So what is to be done? Prothero argues that public schools should re-assume the task of conveying basic knowledge about religion using a fact-based religious studies model (carefully avoiding a confessional or evangelical approach). He advocates two high school courses, one on the Bible and one on world religions. He reviews the legal context, opining that the US Supreme Court has always allowed teaching about religion while barring advocacy of particular religious beliefs or practices in public schools. He also notes how wary public schools are of anything having to do with religion, but emphasizes that hundreds of school districts manage to teach educational Bible courses without undue controversy.

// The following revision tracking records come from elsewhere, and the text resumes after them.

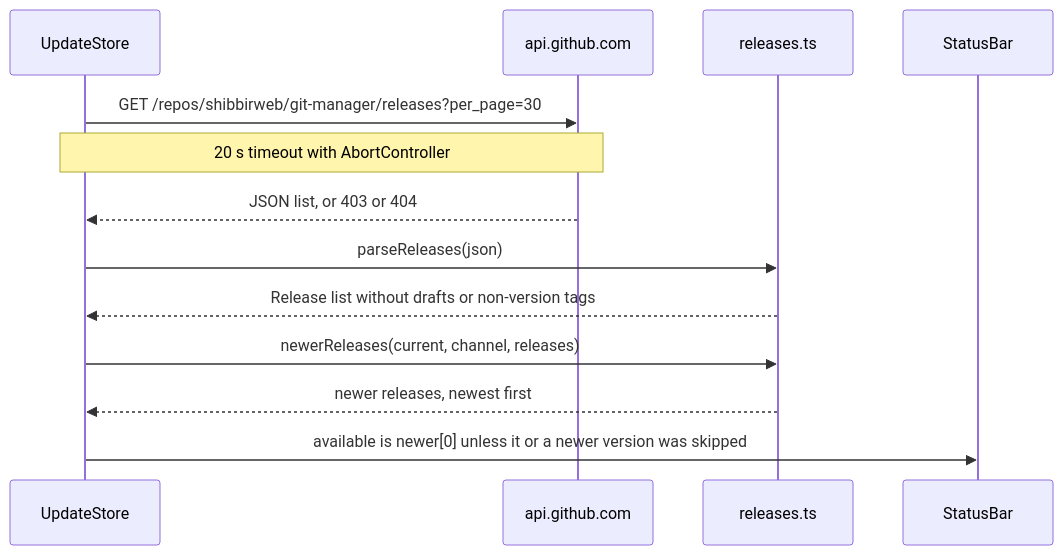
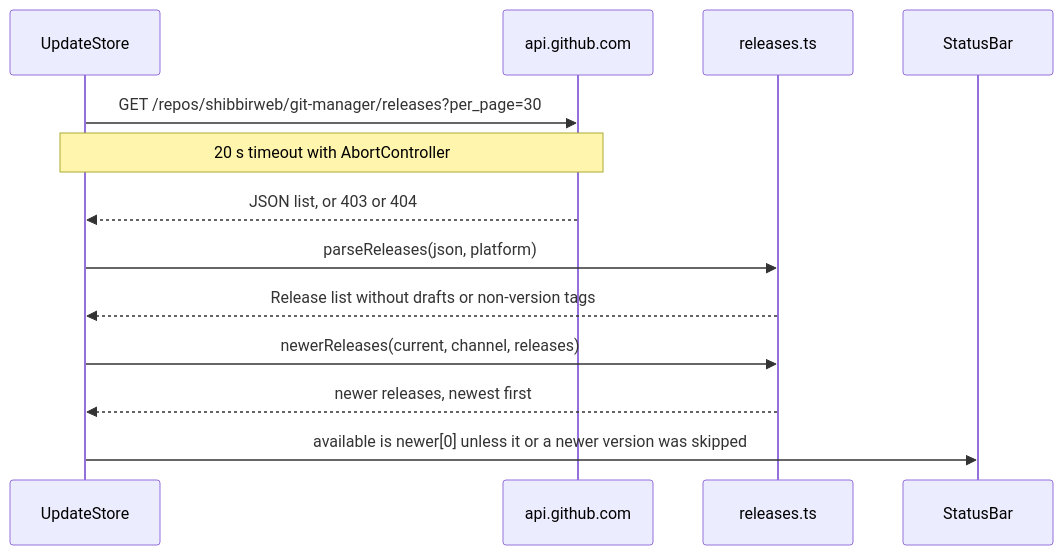
Before and after one commit to shibbirweb/git-manager: the second of 3 diagrams in docs/wiki/developer/How-Updates-Work.md, drawn with Mermaid. The commit also changed other lines of this file and 9 other files, not shown here.

````diff
--- a/docs/wiki/developer/How-Updates-Work.md
+++ b/docs/wiki/developer/How-Updates-Work.md
@@ -39,15 +39,15 @@
 ```mermaid
 sequenceDiagram
     participant U as UpdateStore
     participant GH as api.github.com
     participant R as releases.ts
     participant SB as StatusBar
     U->>GH: GET /repos/shibbirweb/git-manager/releases?per_page=30
     Note over U,GH: 20 s timeout with AbortController
     GH-->>U: JSON list, or 403 or 404
-    U->>R: parseReleases(json)
+    U->>R: parseReleases(json, platform)
     R-->>U: Release list without drafts or non-version tags
     U->>R: newerReleases(current, channel, releases)
     R-->>U: newer releases, newest first
     U->>SB: available is newer[0] unless it or a newer version was skipped
 ```
````
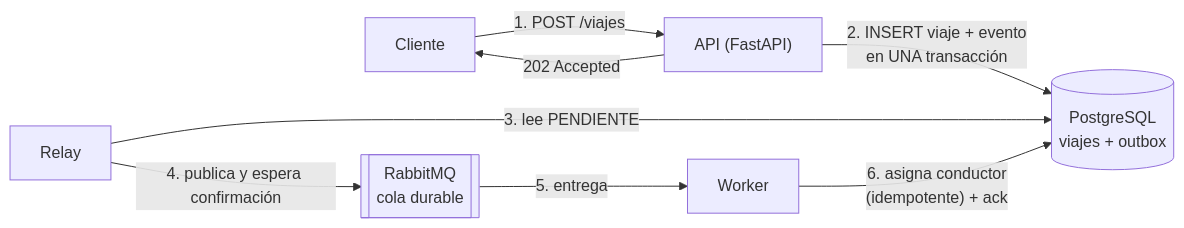
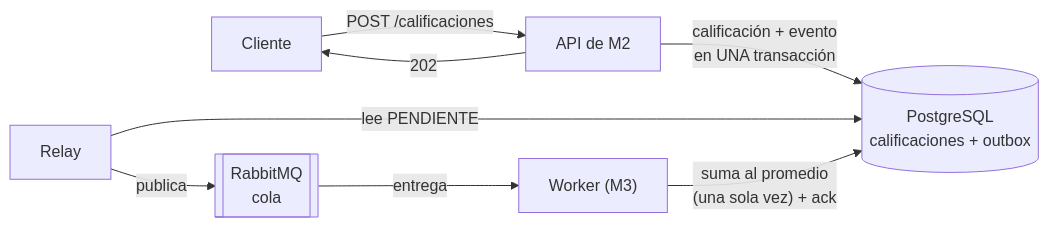
The diagram in README.md (Lucasema/2026-01-investigacion), drawn with Mermaid before and after one commit. The commit also changed other lines of this file and 15 other files, not shown here.

````diff
--- a/README.md
+++ b/README.md
@@ -25,10 +14,10 @@
 ```mermaid
 flowchart LR
-    C["Cliente"] -->|"1. POST /viajes"| API["API (FastAPI)"]
-    API -->|"202 Accepted"| C
-    API -->|"2. INSERT viaje + evento<br/>en UNA transacción"| DB[("PostgreSQL<br/>viajes + outbox")]
-    R["Relay"] -->|"3. lee PENDIENTE"| DB
-    R -->|"4. publica y espera confirmación"| Q[["RabbitMQ<br/>cola durable"]]
-    Q -->|"5. entrega"| W["Worker"]
-    W -->|"6. asigna conductor<br/>(idempotente) + ack"| DB
+    C["Cliente"] -->|"POST /calificaciones"| API["API de M2"]
+    API -->|"202"| C
+    API -->|"calificación + evento<br/>en UNA transacción"| DB[("PostgreSQL<br/>calificaciones + outbox")]
+    R["Relay"] -->|"lee PENDIENTE"| DB
+    R -->|"publica"| Q[["RabbitMQ<br/>cola"]]
+    Q -->|"entrega"| W["Worker (M3)"]
+    W -->|"suma al promedio<br/>(una sola vez) + ack"| DB
 ```
````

The Bible is, after all, the best-selling book in the world — how can schools that bracket the Bible from the curriculum claim to be giving a quality education to students or to be preparing them for college or even for citizenship? Alas, Huckabee isn't the only Evangelical who thinks Mormons worship both Jesus and Satan. [Not that I really think Huckabee believes that's what Mormons think, but that's a problem for a different post.] Just imagine what they think of Hindus or Muslims. Or even Catholics. Prothero quotes Mark Noll, author of The Scandal of the Evangelical Mind, who observed that "the scandal of the evangelical mind is that there is not much of an evangelical mind." Still, one must try.
And what's the Mo app? First, we've avoided the lowest rungs on the ladder of religious ignorance: Mormon youth still learn the basics of LDS doctrine and don't have a hard time explaining, for example, how Mormons differ from Methodists or Baptists. Second, we ought to consider incorporating a basic knowledge of other denominations and religions into the LDS curriculum. I know BYU has electives that do this, but why not pull some of that material into Sunday School and seminary? Third, the sudden emergence of university-level Mormon Studies programs seems very much in line with Prothero's religious studies approach to reinvigorating the teaching of religion generally. Perhaps those programs will be a vehicle for change in the LDS curriculum. I doubt CES will move in that direction of its own accord, but if we really expect the rest of the world to know something about Mormonism, shouldn't we likewise make an officially sponsored effort to learn something about their beliefs?